Although Israel has taken a low profile on this matter, it is believed to be in favor of sanctions against Syria if it did not cooperate fully with the UN investigation.

However, Mikhail Kamynin, a Russian Foreign Ministry spokesman accompanying Lavrov, was quoted by Inter-Fax as saying that "a resolution of the Security Council on the investigation of the murder of Lebanese ex-prime minister Rafik Hariri should be just. It should confirm the impartial character of the investigation done. Russia opposes sanctions against Syria. We shall do our best for preventing attempts to impose sanctions on Syria."

On another matter of concern to Israel, Russian arms sales to Syria, Lavrov told Shalom that Russia would not sell Syria weapons that would upset the current strategic balance in the region.

Prior to his meeting with Shalom, Lavrov met with President Moshe Katsav and focused on the Palestinians.

He reiterated Russian President Vladimir Putin's admiration for Sharon's single-mindedness with regard to Israel's pullout from the Gaza Strip, and said Russia was investing significant efforts through the Quartet and via its bilateral relations in keeping the peace process on track.

However, Lavrov said he feared the momentum generated by the disengagement plan would dissipate and the opportunity that it seemed to promise would be lost.

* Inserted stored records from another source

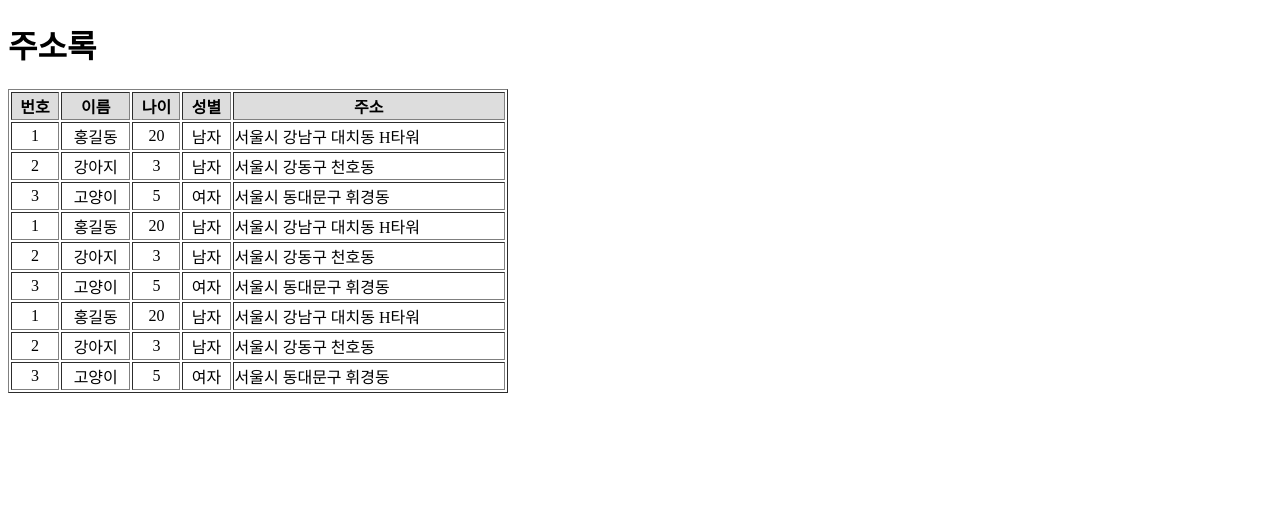
Repository: kmd192kmd/Web
Page: html/HtmlTest/src/main/webapp/ex14_table.html
The author's editor kept a copy of each file at every save. The page is drawn from the files as they stood at one save, then again after the next save.
The browser window is 1280 px wide. The pictures show the whole page.

Above is the page before, as saved 2026-02-13 05:50:06.

After the next save:
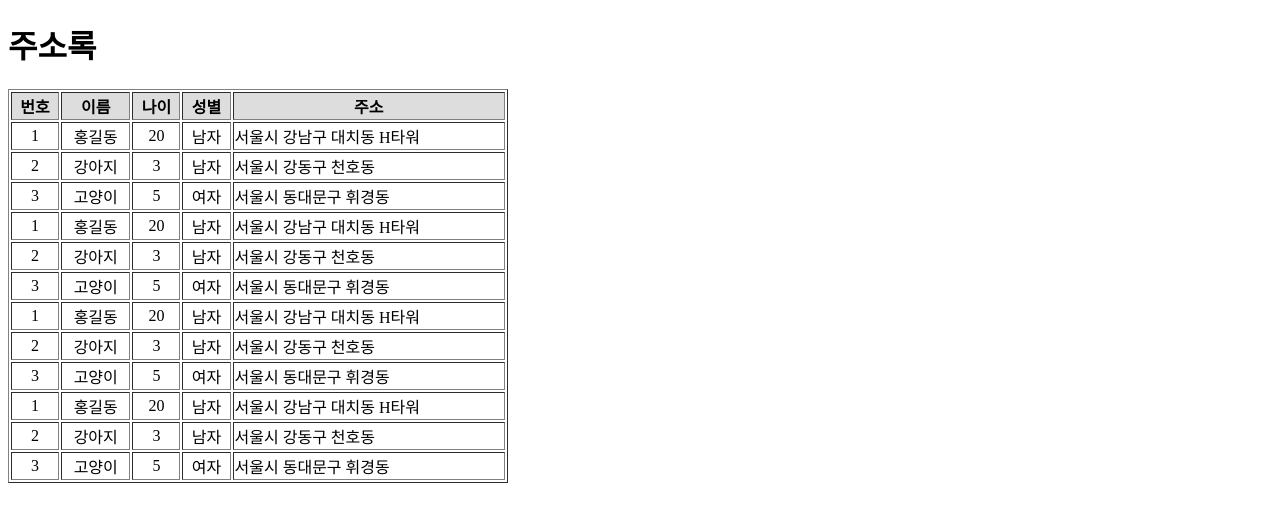
Saved 6 s later.
--- a/html/HtmlTest/src/main/webapp/ex14_table.html
+++ b/html/HtmlTest/src/main/webapp/ex14_table.html
@@ -82,6 +82,28 @@
 			<td>서울시 동대문구 휘경동</td>
 		</tr>
 
+		<tr>
+			<td align="center">1</td>
+			<td align="center">홍길동</td>
+			<td align="center">20</td>
+			<td align="center">남자</td>
+			<td>서울시 강남구 대치동 H타워</td>
+		</tr>
+		<tr>
+			<td align="center">2</td>
+			<td align="center">강아지</td>
+			<td align="center">3</td>
+			<td align="center"> 남자</td>
+			<td>서울시 강동구 천호동</td>
+		</tr>
+		<tr>
+			<td align="center">3</td>
+			<td align="center">고양이</td>
+			<td align="center">5</td>
+			<td align="center">여자</td>
+			<td>서울시 동대문구 휘경동</td>
+		</tr>
+
 
 </body>
 </html>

Under the circumstances it was difficult to remain optimistic, Katsav said. If Abbas was unable to meet the conditions for peace, the whole process could drag on for another decade, he added.

Katsav and Lavrov also discussed matters relating to Iran and Syria and anti-Semitism in Russia. Lavrov said Putin was determined to eradicate all manifestations of anti-Semitism in Russia, and had demanded that the full force of the law be implemented in this regard.

Greer Fay Cashman contributed to this report.